Modification records
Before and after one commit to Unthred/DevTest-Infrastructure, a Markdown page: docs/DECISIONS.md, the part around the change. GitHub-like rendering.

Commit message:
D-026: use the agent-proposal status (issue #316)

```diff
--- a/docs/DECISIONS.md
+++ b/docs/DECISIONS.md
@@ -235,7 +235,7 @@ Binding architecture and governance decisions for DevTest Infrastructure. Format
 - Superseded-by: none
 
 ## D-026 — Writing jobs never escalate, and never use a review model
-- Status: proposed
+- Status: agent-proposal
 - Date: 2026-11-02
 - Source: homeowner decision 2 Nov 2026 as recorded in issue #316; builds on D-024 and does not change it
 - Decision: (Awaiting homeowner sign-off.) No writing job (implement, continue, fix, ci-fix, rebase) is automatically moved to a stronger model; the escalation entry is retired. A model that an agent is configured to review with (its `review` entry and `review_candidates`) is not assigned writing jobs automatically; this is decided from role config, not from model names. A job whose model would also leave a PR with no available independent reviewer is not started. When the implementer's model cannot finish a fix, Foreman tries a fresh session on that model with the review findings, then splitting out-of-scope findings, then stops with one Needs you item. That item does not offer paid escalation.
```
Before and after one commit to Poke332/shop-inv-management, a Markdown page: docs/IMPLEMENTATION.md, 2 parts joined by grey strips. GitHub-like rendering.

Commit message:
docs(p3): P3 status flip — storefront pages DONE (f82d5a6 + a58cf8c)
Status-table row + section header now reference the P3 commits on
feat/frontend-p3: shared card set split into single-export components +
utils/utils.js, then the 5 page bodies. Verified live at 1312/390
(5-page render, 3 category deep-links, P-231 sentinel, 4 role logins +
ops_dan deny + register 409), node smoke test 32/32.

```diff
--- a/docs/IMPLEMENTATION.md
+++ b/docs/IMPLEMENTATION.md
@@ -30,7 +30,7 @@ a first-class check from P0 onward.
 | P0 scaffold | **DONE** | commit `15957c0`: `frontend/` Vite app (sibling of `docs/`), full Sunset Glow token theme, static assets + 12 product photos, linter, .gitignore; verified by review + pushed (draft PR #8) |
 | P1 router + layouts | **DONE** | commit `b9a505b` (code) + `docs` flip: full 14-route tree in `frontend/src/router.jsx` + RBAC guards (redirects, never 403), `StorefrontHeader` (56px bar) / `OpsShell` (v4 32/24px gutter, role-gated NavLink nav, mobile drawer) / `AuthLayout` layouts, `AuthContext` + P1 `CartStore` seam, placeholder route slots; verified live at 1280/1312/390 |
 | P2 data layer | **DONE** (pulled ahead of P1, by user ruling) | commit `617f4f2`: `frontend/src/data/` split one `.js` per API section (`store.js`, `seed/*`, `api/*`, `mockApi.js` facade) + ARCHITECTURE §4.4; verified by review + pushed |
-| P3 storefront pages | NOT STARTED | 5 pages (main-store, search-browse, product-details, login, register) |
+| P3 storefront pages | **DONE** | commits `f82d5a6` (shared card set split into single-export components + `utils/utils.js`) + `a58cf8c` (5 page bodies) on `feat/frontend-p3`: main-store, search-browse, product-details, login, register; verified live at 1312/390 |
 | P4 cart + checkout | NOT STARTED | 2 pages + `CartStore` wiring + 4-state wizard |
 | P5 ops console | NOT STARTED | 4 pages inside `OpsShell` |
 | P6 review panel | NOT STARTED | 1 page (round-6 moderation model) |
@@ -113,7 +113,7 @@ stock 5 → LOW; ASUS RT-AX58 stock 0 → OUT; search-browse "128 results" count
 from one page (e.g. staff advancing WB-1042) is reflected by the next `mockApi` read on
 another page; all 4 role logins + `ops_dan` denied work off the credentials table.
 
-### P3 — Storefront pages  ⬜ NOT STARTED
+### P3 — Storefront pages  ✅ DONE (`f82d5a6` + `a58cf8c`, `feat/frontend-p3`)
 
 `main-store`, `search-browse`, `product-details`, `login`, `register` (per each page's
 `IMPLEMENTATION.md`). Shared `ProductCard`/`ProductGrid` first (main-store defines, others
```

** Task details **
Could you write out all the records exactly, please?

** Output for this task **
Before and after one commit to Unthred/DevTest-Infrastructure, a Markdown page: docs/DECISIONS.md, the part around the change. GitHub-like rendering.

Commit message:
D-026: use the agent-proposal status (issue #316)

```diff
--- a/docs/DECISIONS.md
+++ b/docs/DECISIONS.md
@@ -235,7 +235,7 @@ Binding architecture and governance decisions for DevTest Infrastructure. Format
 - Superseded-by: none
 
 ## D-026 — Writing jobs never escalate, and never use a review model
-- Status: proposed
+- Status: agent-proposal
 - Date: 2026-11-02
 - Source: homeowner decision 2 Nov 2026 as recorded in issue #316; builds on D-024 and does not change it
 - Decision: (Awaiting homeowner sign-off.) No writing job (implement, continue, fix, ci-fix, rebase) is automatically moved to a stronger model; the escalation entry is retired. A model that an agent is configured to review with (its `review` entry and `review_candidates`) is not assigned writing jobs automatically; this is decided from role config, not from model names. A job whose model would also leave a PR with no available independent reviewer is not started. When the implementer's model cannot finish a fix, Foreman tries a fresh session on that model with the review findings, then splitting out-of-scope findings, then stops with one Needs you item. That item does not offer paid escalation.
```
Before and after one commit to Poke332/shop-inv-management, a Markdown page: docs/IMPLEMENTATION.md, 2 parts joined by grey strips. GitHub-like rendering.

Commit message:
docs(p3): P3 status flip — storefront pages DONE (f82d5a6 + a58cf8c)
Status-table row + section header now reference the P3 commits on
feat/frontend-p3: shared card set split into single-export components +
utils/utils.js, then the 5 page bodies. Verified live at 1312/390
(5-page render, 3 category deep-links, P-231 sentinel, 4 role logins +
ops_dan deny + register 409), node smoke test 32/32.

```diff
--- a/docs/IMPLEMENTATION.md
+++ b/docs/IMPLEMENTATION.md
@@ -30,7 +30,7 @@ a first-class check from P0 onward.
 | P0 scaffold | **DONE** | commit `15957c0`: `frontend/` Vite app (sibling of `docs/`), full Sunset Glow token theme, static assets + 12 product photos, linter, .gitignore; verified by review + pushed (draft PR #8) |
 | P1 router + layouts | **DONE** | commit `b9a505b` (code) + `docs` flip: full 14-route tree in `frontend/src/router.jsx` + RBAC guards (redirects, never 403), `StorefrontHeader` (56px bar) / `OpsShell` (v4 32/24px gutter, role-gated NavLink nav, mobile drawer) / `AuthLayout` layouts, `AuthContext` + P1 `CartStore` seam, placeholder route slots; verified live at 1280/1312/390 |
 | P2 data layer | **DONE** (pulled ahead of P1, by user ruling) | commit `617f4f2`: `frontend/src/data/` split one `.js` per API section (`store.js`, `seed/*`, `api/*`, `mockApi.js` facade) + ARCHITECTURE §4.4; verified by review + pushed |
-| P3 storefront pages | NOT STARTED | 5 pages (main-store, search-browse, product-details, login, register) |
+| P3 storefront pages | **DONE** | commits `f82d5a6` (shared card set split into single-export components + `utils/utils.js`) + `a58cf8c` (5 page bodies) on `feat/frontend-p3`: main-store, search-browse, product-details, login, register; verified live at 1312/390 |
 | P4 cart + checkout | NOT STARTED | 2 pages + `CartStore` wiring + 4-state wizard |
 | P5 ops console | NOT STARTED | 4 pages inside `OpsShell` |
 | P6 review panel | NOT STARTED | 1 page (round-6 moderation model) |
@@ -113,7 +113,7 @@ stock 5 → LOW; ASUS RT-AX58 stock 0 → OUT; search-browse "128 results" count
 from one page (e.g. staff advancing WB-1042) is reflected by the next `mockApi` read on
 another page; all 4 role logins + `ops_dan` denied work off the credentials table.
 
-### P3 — Storefront pages  ⬜ NOT STARTED
+### P3 — Storefront pages  ✅ DONE (`f82d5a6` + `a58cf8c`, `feat/frontend-p3`)
 
 `main-store`, `search-browse`, `product-details`, `login`, `register` (per each page's
 `IMPLEMENTATION.md`). Shared `ProductCard`/`ProductGrid` first (main-store defines, others
```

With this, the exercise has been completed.